Inflation: Higher inflation in the coming months will erode some of the income gains for households, but the overall inflation environment should remain fairly tame. The PCE deflator, the Fed’s preferred gauge of inflation, rose 0.2% in October due to rising energy prices, pushing the year-over-year rate to 1.4%. Core inflation has continued to gradually climb, but at 1.7% also remains below the Fed’s target. The still-benign inflation environment has contributed to gains in consumer confidence.
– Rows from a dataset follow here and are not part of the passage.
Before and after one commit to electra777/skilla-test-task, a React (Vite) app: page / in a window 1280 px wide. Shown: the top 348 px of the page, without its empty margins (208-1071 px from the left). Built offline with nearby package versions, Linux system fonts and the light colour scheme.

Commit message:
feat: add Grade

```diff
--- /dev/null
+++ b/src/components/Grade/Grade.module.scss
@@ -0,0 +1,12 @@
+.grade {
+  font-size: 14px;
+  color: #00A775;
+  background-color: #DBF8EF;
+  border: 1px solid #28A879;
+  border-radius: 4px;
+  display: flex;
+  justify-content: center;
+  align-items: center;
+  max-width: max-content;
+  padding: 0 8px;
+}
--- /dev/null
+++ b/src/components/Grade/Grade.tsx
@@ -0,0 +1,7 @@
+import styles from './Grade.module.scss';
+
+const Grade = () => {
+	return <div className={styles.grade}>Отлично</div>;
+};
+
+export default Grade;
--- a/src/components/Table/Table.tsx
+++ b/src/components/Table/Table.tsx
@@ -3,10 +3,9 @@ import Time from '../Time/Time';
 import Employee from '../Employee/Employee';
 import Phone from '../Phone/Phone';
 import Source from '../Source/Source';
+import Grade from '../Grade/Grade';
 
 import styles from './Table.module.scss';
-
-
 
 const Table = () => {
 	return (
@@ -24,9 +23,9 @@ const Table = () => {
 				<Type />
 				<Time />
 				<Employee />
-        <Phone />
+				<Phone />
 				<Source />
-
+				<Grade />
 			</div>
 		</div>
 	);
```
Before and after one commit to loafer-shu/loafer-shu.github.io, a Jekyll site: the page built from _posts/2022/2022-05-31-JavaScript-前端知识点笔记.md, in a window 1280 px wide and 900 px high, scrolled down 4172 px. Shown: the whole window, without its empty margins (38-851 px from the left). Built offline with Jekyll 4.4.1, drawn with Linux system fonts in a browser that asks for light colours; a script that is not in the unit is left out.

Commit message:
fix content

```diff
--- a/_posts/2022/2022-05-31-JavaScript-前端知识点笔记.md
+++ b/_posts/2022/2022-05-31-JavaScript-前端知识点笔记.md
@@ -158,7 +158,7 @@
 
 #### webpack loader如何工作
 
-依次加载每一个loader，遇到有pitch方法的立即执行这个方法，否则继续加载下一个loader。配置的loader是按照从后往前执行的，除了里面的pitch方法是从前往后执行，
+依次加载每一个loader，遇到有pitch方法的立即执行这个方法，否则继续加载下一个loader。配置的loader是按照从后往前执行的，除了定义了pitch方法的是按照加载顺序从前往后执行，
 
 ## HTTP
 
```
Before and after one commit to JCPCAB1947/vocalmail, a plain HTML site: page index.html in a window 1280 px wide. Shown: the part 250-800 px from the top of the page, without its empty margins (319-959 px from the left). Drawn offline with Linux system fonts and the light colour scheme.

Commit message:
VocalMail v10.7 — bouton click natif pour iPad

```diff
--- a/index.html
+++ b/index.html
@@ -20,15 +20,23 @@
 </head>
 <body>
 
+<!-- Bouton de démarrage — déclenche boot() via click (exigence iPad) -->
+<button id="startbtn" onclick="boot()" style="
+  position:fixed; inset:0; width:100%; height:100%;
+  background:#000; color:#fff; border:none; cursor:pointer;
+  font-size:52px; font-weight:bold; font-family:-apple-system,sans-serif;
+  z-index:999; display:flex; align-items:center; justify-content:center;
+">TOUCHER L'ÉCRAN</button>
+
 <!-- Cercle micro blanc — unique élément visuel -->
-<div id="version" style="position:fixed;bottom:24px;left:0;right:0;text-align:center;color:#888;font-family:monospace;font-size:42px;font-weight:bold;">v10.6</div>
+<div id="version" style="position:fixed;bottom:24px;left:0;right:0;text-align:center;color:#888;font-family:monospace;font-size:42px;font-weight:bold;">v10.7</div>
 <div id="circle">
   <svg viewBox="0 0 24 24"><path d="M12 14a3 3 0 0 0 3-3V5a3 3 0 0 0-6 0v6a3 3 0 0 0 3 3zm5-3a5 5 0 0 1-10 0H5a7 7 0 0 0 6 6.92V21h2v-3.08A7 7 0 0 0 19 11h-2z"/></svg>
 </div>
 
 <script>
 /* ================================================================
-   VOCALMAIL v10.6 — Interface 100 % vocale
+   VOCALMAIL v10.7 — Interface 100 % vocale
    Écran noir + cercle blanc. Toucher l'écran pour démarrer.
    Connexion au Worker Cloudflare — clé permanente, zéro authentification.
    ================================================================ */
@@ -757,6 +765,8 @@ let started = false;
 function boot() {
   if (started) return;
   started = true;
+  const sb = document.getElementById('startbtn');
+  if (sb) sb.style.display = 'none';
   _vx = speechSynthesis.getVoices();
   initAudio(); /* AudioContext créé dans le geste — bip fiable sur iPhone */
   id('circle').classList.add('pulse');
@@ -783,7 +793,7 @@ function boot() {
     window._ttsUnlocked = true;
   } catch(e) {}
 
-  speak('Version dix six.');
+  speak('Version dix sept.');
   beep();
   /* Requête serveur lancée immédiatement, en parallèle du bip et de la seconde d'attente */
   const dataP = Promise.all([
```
Confidence surged in November with the index jumping to a new post-recession high of 113.7.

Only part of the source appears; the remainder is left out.